* _Problem_:
The answer must be every line below that contains the string "study".

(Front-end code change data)
((

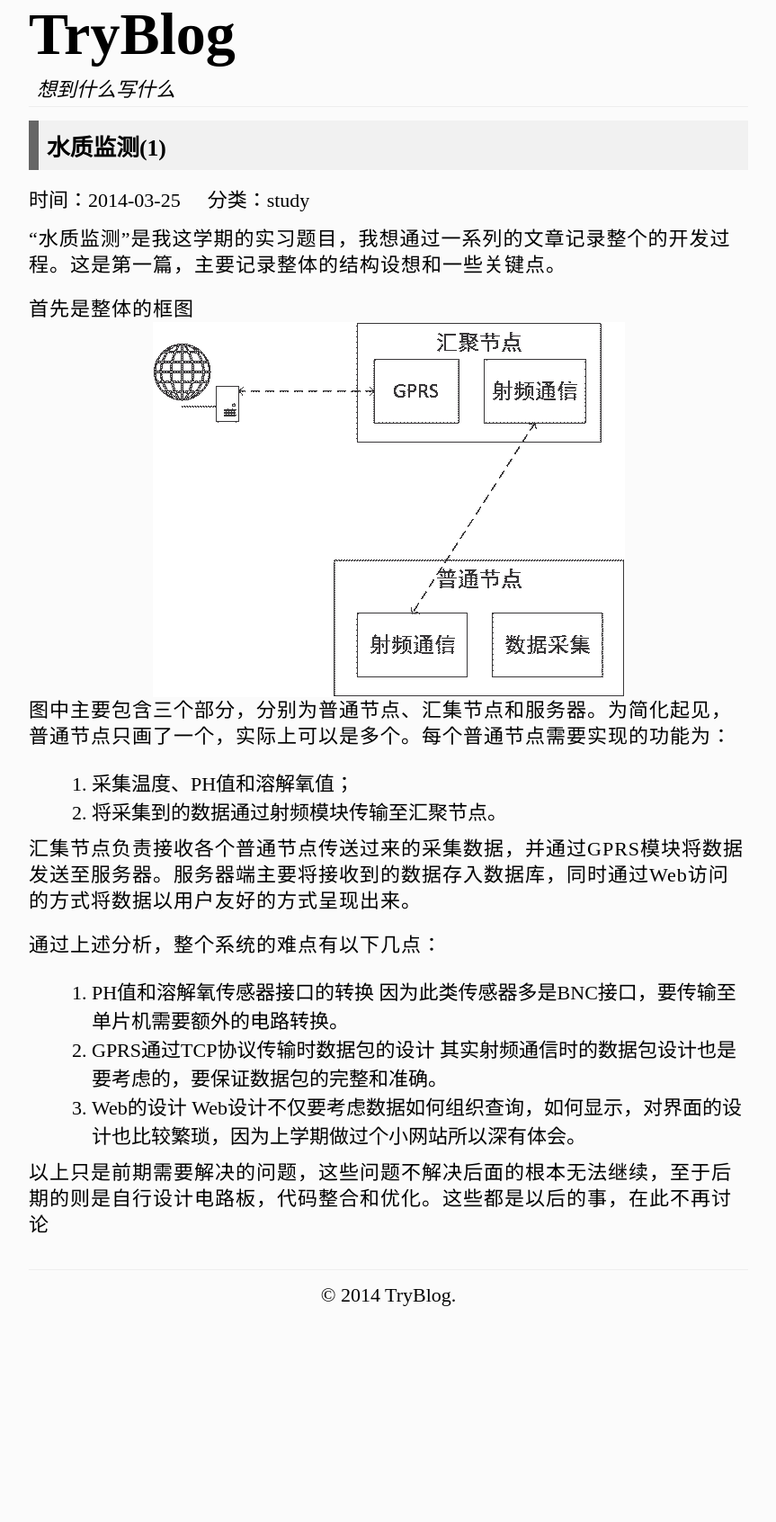
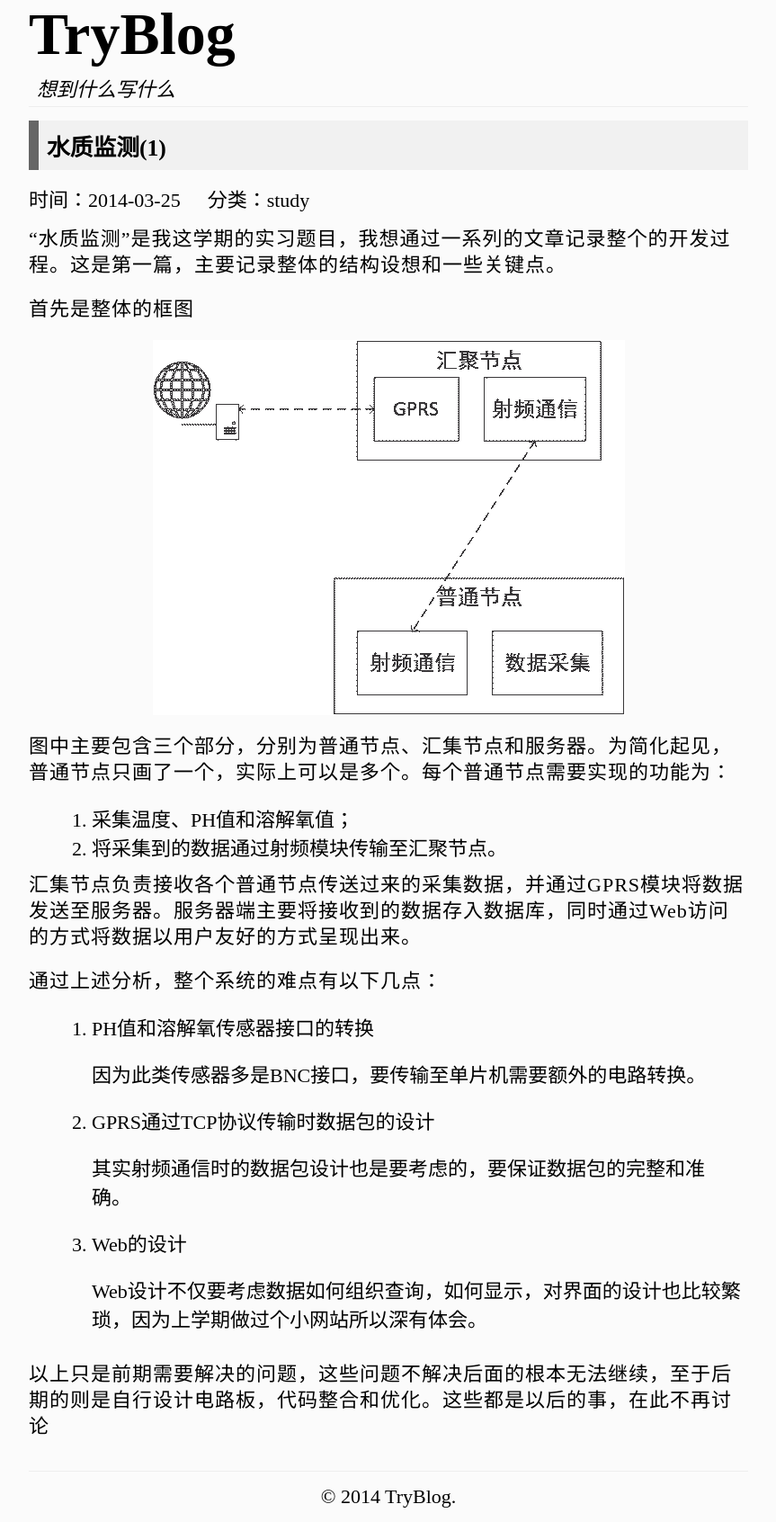
Before and after one commit to gjunyoung/macdfree.github.io, a Jekyll site: the page built from _posts/2014-03-25-水质监测(1).md, in a window 1280 px wide. Shown: the whole page at 90% size, without its empty margins (208-1071 px from the left). Built offline with Jekyll 4.4.1, drawn with Linux system fonts in a browser that asks for light colours; before the commit the page ends 1468 px from its top, so only the background shows below that.

Commit message:
change blog

```diff
--- a/_posts/2014-03-25-水质监测(1).md
+++ b/_posts/2014-03-25-水质监测(1).md
@@ -7,7 +7,9 @@ category: study
 “水质监测”是我这学期的实习题目，我想通过一系列的文章记录整个的开发过程。这是第一篇，主要记录整体的结构设想和一些关键点。
 
 首先是整体的框图
+
 ![整体框图]({{site.baseurl}}/images/m1.png)
+
 图中主要包含三个部分，分别为普通节点、汇集节点和服务器。为简化起见，普通节点只画了一个，实际上可以是多个。每个普通节点需要实现的功能为：
 1. 采集温度、PH值和溶解氧值；
 2. 将采集到的数据通过射频模块传输至汇聚节点。
@@ -15,11 +17,18 @@ category: study
 汇集节点负责接收各个普通节点传送过来的采集数据，并通过GPRS模块将数据发送至服务器。服务器端主要将接收到的数据存入数据库，同时通过Web访问的方式将数据以用户友好的方式呈现出来。
 
 通过上述分析，整个系统的难点有以下几点：
+
 1.  PH值和溶解氧传感器接口的转换
+
     因为此类传感器多是BNC接口，要传输至单片机需要额外的电路转换。
+
 2.  GPRS通过TCP协议传输时数据包的设计
-    其实射频通信时的数据包设计也是要考虑的，要保证数据包的完整和准确。
+
+    其实射频通信时的数据包设计也是要考虑的，要保证数据包的完整和准
+    确。
+
 3.  Web的设计
+
     Web设计不仅要考虑数据如何组织查询，如何显示，对界面的设计也比较繁琐，因为上学期做过个小网站所以深有体会。
 
 以上只是前期需要解决的问题，这些问题不解决后面的根本无法继续，至于后期的则是自行设计电路板，代码整合和优化。这些都是以后的事，在此不再讨论
```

))

* _Worked solution_:
@@ -7,7 +7,9 @@ category: study
@@ -15,11 +17,18 @@ category: study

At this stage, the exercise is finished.